◆ Problem requirements:
Take the data below and filter it for lines containing the word "leading"; show each line found.

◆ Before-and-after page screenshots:
· · · · ·

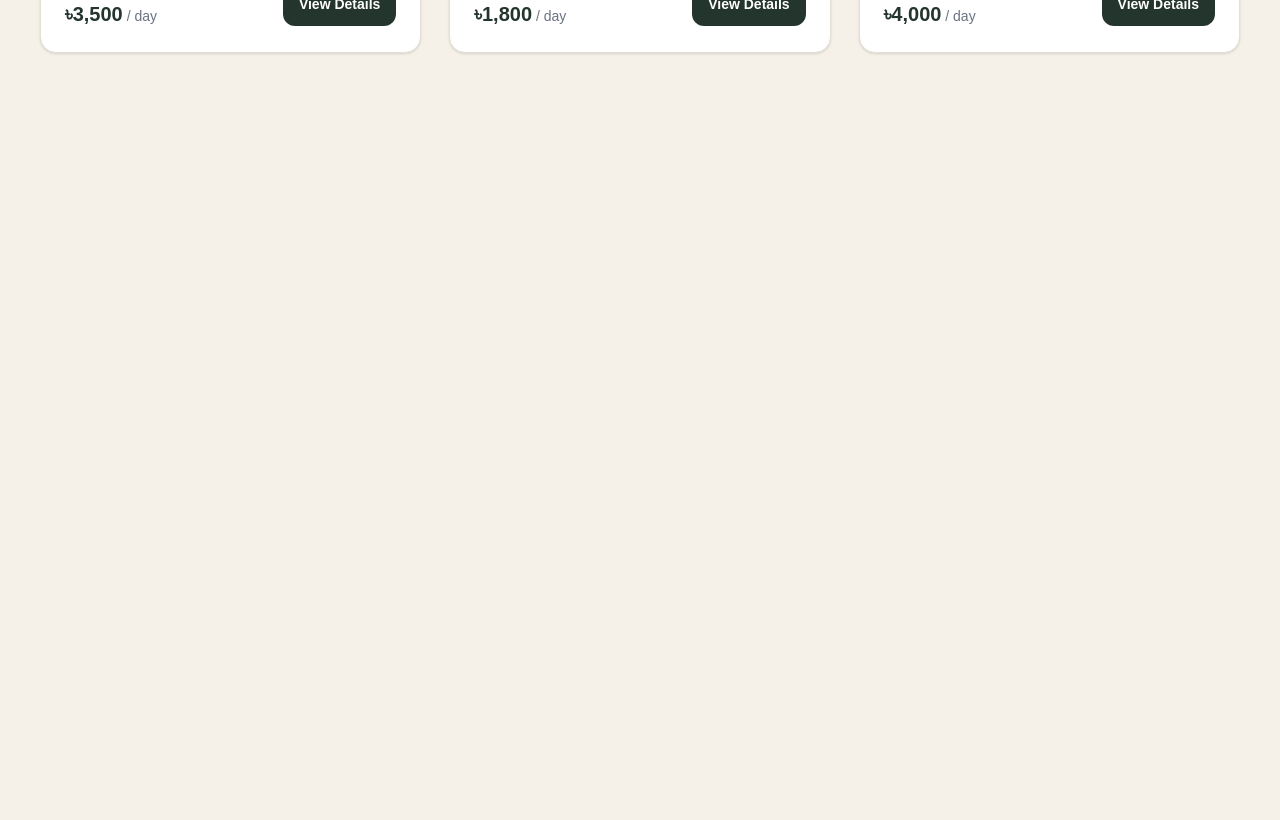
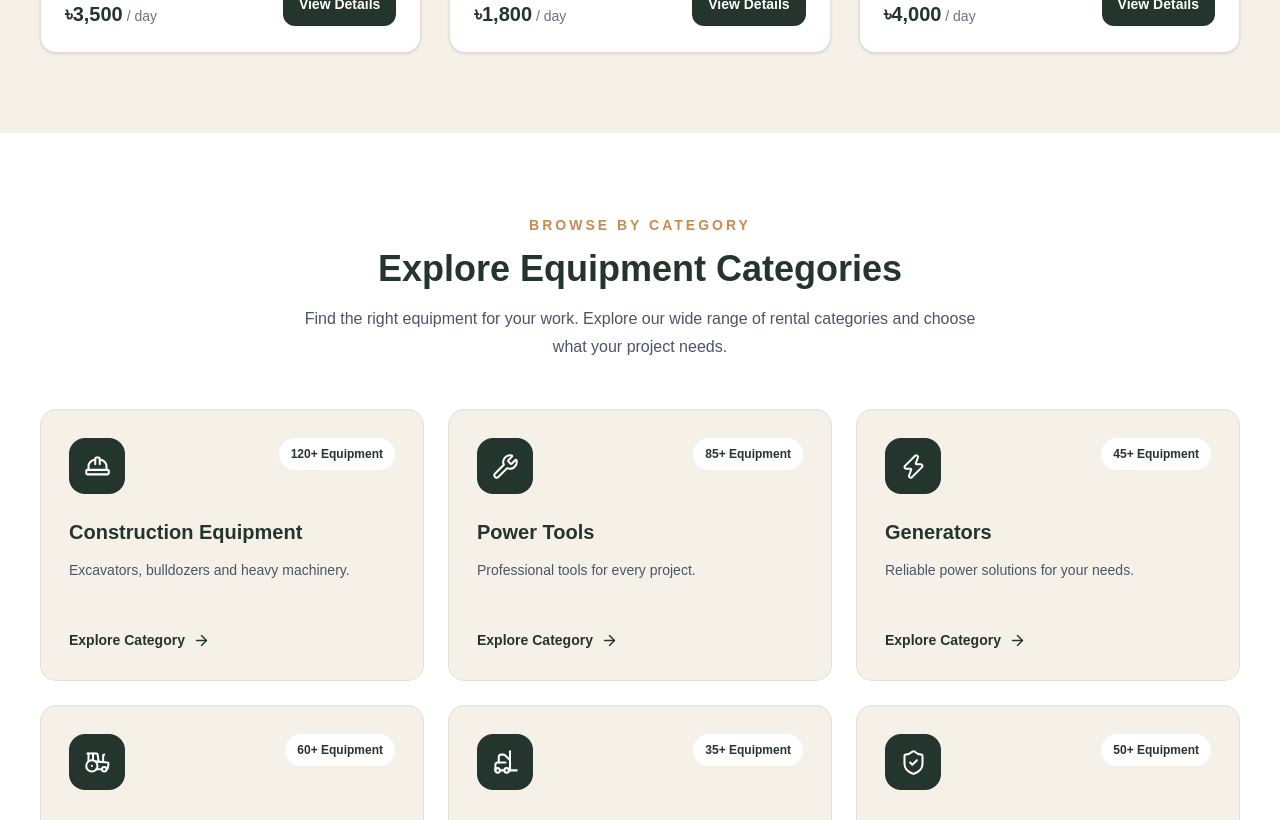
Before and after one commit to Sharminakther336/RentForge-Client, a Next.js app: page / in a window 1280 px wide. Shown: the part 1980-2800 px from the top of the page. Before the commit the page ends 2113 px from the top, so only its background shows below. Built offline with nearby package versions, Linux system fonts and the light colour scheme.

Commit message:
Add categories and why choose us sections

```diff
--- a/src/app/page.tsx
+++ b/src/app/page.tsx
@@ -1,6 +1,9 @@
+
 import Navbar from "@/components/navbar/Navbar";
 import Banner from "@/components/banner/Banner";
 import FeaturedEquipment from "@/components/equipment/FeaturedEquipment";
+import Categories from "@/components/categories/Categories";
+import WhyChooseUs from "@/components/why-choose-us/WhyChooseUs";
 
 export default function Home() {
   return (
@@ -8,6 +11,8 @@ export default function Home() {
       <Navbar />
       <Banner />
       <FeaturedEquipment />
+      <Categories />
+      <WhyChooseUs />
     </main>
   );
 }
--- /dev/null
+++ b/src/components/categories/Categories.tsx
@@ -0,0 +1,160 @@
+
+"use client";
+
+import { motion } from "framer-motion";
+import {
+  HardHat,
+  Wrench,
+  Zap,
+  Tractor,
+  Forklift,
+  ShieldCheck,
+  ArrowRight,
+} from "lucide-react";
+import Link from "next/link";
+
+const categories = [
+  {
+    id: 1,
+    name: "Construction Equipment",
+    description: "Excavators, bulldozers and heavy machinery.",
+    icon: HardHat,
+    count: "120+ Equipment",
+  },
+  {
+    id: 2,
+    name: "Power Tools",
+    description: "Professional tools for every project.",
+    icon: Wrench,
+    count: "85+ Equipment",
+  },
+  {
+    id: 3,
+    name: "Generators",
+    description: "Reliable power solutions for your needs.",
+    icon: Zap,
+    count: "45+ Equipment",
+  },
+  {
+    id: 4,
+    name: "Agriculture",
+    description: "Tractors and modern farming equipment.",
+    icon: Tractor,
+    count: "60+ Equipment",
+  },
+  {
+    id: 5,
+    name: "Material Handling",
+    description: "Forklifts and equipment for heavy loads.",
+    icon: Forklift,
+    count: "35+ Equipment",
+  },
+  {
+    id: 6,
+    name: "Safety Equipment",
+    description: "Essential safety tools and protective gear.",
+    icon: ShieldCheck,
+    count: "50+ Equipment",
+  },
+];
+
+const containerVariants = {
+  hidden: {},
+  visible: {
+    transition: {
+      staggerChildren: 0.12,
+    },
+  },
+};
+
+const cardVariants = {
+  hidden: {
+    opacity: 0,
+    y: 25,
+  },
+  visible: {
+    opacity: 1,
+    y: 0,
+    transition: {
+      duration: 0.5,
+      ease: "easeOut" as const,
+    },
+  },
+};
+
+export default function Categories() {
+  return (
+    <section className="bg-white px-6 py-20 md:px-10">
+      <div className="mx-auto max-w-7xl">
+
+        {/* Section Heading */}
+        <div className="mb-12 text-center">
+          <span className="text-sm font-bold uppercase tracking-[3px] text-[#C98B52]">
+            Browse By Category
+          </span>
+
+          <h2 className="mt-3 text-3xl font-bold text-[#24352D] md:text-4xl">
+            Explore Equipment Categories
+          </h2>
+
+          <p className="mx-auto mt-4 max-w-2xl leading-7 text-gray-600">
+            Find the right equipment for your work.
+            Explore our wide range of rental categories
+            and choose what your project needs.
+          </p>
+        </div>
+
+        {/* Category Cards */}
+        <motion.div
+          variants={containerVariants}
+          initial="hidden"
+          whileInView="visible"
+          viewport={{ once: true, amount: 0.15 }}
+          className="grid gap-6 sm:grid-cols-2 lg:grid-cols-3"
+        >
+          {categories.map((category) => {
+            const Icon = category.icon;
+
+            return (
+              <motion.div
+                key={category.id}
+                variants={cardVariants}
+                whileHover={{ y: -7 }}
+                className="group rounded-2xl border border-[#E5E0D6] bg-[#F5F1E8] p-7 transition-all duration-300 hover:border-[#C98B52] hover:bg-white hover:shadow-xl"
+              >
+                <div className="flex items-start justify-between">
+                  <div className="flex h-14 w-14 items-center justify-center rounded-2xl bg-[#24352D] text-white transition-colors duration-300 group-hover:bg-[#C98B52] group-hover:text-[#24352D]">
+                    <Icon size={27} strokeWidth={1.8} />
+                  </div>
+
+                  <span className="rounded-full bg-white px-3 py-2 text-xs font-semibold text-[#24352D]">
+                    {category.count}
+                  </span>
+                </div>
+
+                <h3 className="mt-6 text-xl font-bold text-[#24352D]">
+                  {category.name}
+                </h3>
+
+                <p className="mt-3 min-h-12 text-sm leading-6 text-gray-600">
+                  {category.description}
+                </p>
+
+                <Link
+                  href={`/equipment?category=${encodeURIComponent(category.name)}`}
+                  className="mt-6 inline-flex items-center gap-2 text-sm font-bold text-[#24352D] transition-colors group-hover:text-[#C98B52]"
+                >
+                  Explore Category
+                  <ArrowRight
+                    size={17}
+                    className="transition-transform group-hover:translate-x-1"
+                  />
+                </Link>
+              </motion.div>
+            );
+          })}
+        </motion.div>
+      </div>
+    </section>
+  );
+}
--- /dev/null
+++ b/src/components/why-choose-us/WhyChooseUs.tsx
@@ -0,0 +1,173 @@
+
+"use client";
+
+import { motion } from "framer-motion";
+import {
+  ShieldCheck,
+  BadgeCheck,
+  Wallet,
+  Clock,
+  ArrowRight,
+} from "lucide-react";
+
+const features = [
+  {
+    id: 1,
+    title: "Quality Equipment",
+    description:
+      "Access well-maintained and reliable equipment for every type of project.",
+    icon: ShieldCheck,
+    number: "01",
+  },
+  {
+    id: 2,
+    title: "Trusted Owners",
+    description:
+      "Connect with verified equipment owners and rent with confidence.",
+    icon: BadgeCheck,
+    number: "02",
+  },
+  {
+    id: 3,
+    title: "Affordable Pricing",
+    description:
+      "Compare rental prices and find the best equipment within your budget.",
+    icon: Wallet,
+    number: "03",
+  },
+  {
+    id: 4,
+    title: "Easy & Secure Booking",
+    description:
+      "Book your required equipment through a simple and secure rental process.",
+    icon: Clock,
+    number: "04",
+  },
+];
+
+const containerVariants = {
+  hidden: {},
+  visible: {
+    transition: {
+      staggerChildren: 0.15,
+    },
+  },
+};
+
+const itemVariants = {
+  hidden: {
+    opacity: 0,
+    y: 30,
+  },
+  visible: {
+    opacity: 1,
+    y: 0,
+    transition: {
+      duration: 0.6,
+      ease: "easeOut" as const,
+    },
+  },
+};
+
+export default function WhyChooseUs() {
+  return (
+    <section className="overflow-hidden bg-[#F5F1E8] px-6 py-20 md:px-10">
+      <div className="mx-auto max-w-7xl">
+
+        {/* Heading */}
+        <motion.div
+          initial={{ opacity: 0, y: 25 }}
+          whileInView={{ opacity: 1, y: 0 }}
+          viewport={{ once: true }}
+          transition={{ duration: 0.7 }}
+          className="mx-auto mb-14 max-w-3xl text-center"
+        >
+          <span className="text-sm font-bold uppercase tracking-[3px] text-[#C98B52]">
+            The RentForge Advantage
+          </span>
+
+          <h2 className="mt-4 text-3xl font-bold leading-tight text-[#24352D] md:text-5xl">
+            Why Choose{" "}
+            <span className="text-[#C98B52]">RentForge?</span>
+          </h2>
+
+          <p className="mt-5 leading-8 text-gray-600">
+            We make equipment rental simple, reliable and
+            affordable. Everything you need to complete
+            your project with confidence.
+          </p>
+        </motion.div>
+
+        {/* Feature Cards */}
+        <motion.div
+          variants={containerVariants}
+          initial="hidden"
+          whileInView="visible"
+          viewport={{ once: true, amount: 0.15 }}
+          className="grid gap-6 sm:grid-cols-2 lg:grid-cols-4"
+        >
+          {features.map((feature) => {
+            const Icon = feature.icon;
+
+            return (
+              <motion.div
+                key={feature.id}
+                variants={itemVariants}
+                whileHover={{ y: -8 }}
+                className="group relative rounded-2xl border border-[#E5E0D6] bg-white p-7 shadow-sm transition-all duration-300 hover:border-[#C98B52] hover:shadow-xl"
+              >
+                {/* Number */}
+                <div className="absolute right-6 top-6 text-sm font-bold text-[#D9D4C9]">
+                  {feature.number}
+                </div>
+
+                {/* Icon */}
+                <div className="flex h-16 w-16 items-center justify-center rounded-2xl bg-[#24352D] text-white transition-all duration-300 group-hover:bg-[#C98B52] group-hover:text-[#24352D] group-hover:rotate-6">
+                  <Icon size={30} strokeWidth={1.8} />
+                </div>
+
+                {/* Content */}
+                <h3 className="mt-7 text-xl font-bold text-[#24352D]">
+                  {feature.title}
+                </h3>
+
+                <p className="mt-4 min-h-20 text-sm leading-7 text-gray-600">
+                  {feature.description}
+                </p>
+
+                {/* Bottom Line */}
+                <div className="mt-6 flex items-center justify-between">
+                  <span className="h-1 w-12 rounded-full bg-[#C98B52] transition-all duration-300 group-hover:w-20" />
+
+                  <ArrowRight
+                    size={19}
+                    className="text-[#C98B52] transition-transform duration-300 group-hover:translate-x-2"
+                  />
+                </div>
+              </motion.div>
+            );
+          })}
+        </motion.div>
+
+        {/* Bottom Message */}
+        <motion.div
+          initial={{ opacity: 0, y: 20 }}
+          whileInView={{ opacity: 1, y: 0 }}
+          viewport={{ once: true }}
+          transition={{ duration: 0.7 }}
+          className="mt-14 rounded-2xl bg-[#24352D] px-7 py-9 text-center md:px-12"
+        >
+          <h3 className="text-2xl font-bold text-white md:text-3xl">
+            Ready to Start Your Next Project?
+          </h3>
+
+          <p className="mx-auto mt-3 max-w-2xl leading-7 text-[#E9EDE5]/75">
+            Find the right equipment, connect with trusted owners
+            and make your next project easier with RentForge.
+          </p>
+        </motion.div>
+
+      </div>
+    </section>
+  );
+}
```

· · · · ·

◆ Solution for this task:
+          <p className="mx-auto mt-4 max-w-2xl leading-7 text-gray-600">
+                <p className="mt-3 min-h-12 text-sm leading-6 text-gray-600">
+          <h2 className="mt-4 text-3xl font-bold leading-tight text-[#24352D] md:text-5xl">
+          <p className="mt-5 leading-8 text-gray-600">
+                <p className="mt-4 min-h-20 text-sm leading-7 text-gray-600">
+          <p className="mx-auto mt-3 max-w-2xl leading-7 text-[#E9EDE5]/75">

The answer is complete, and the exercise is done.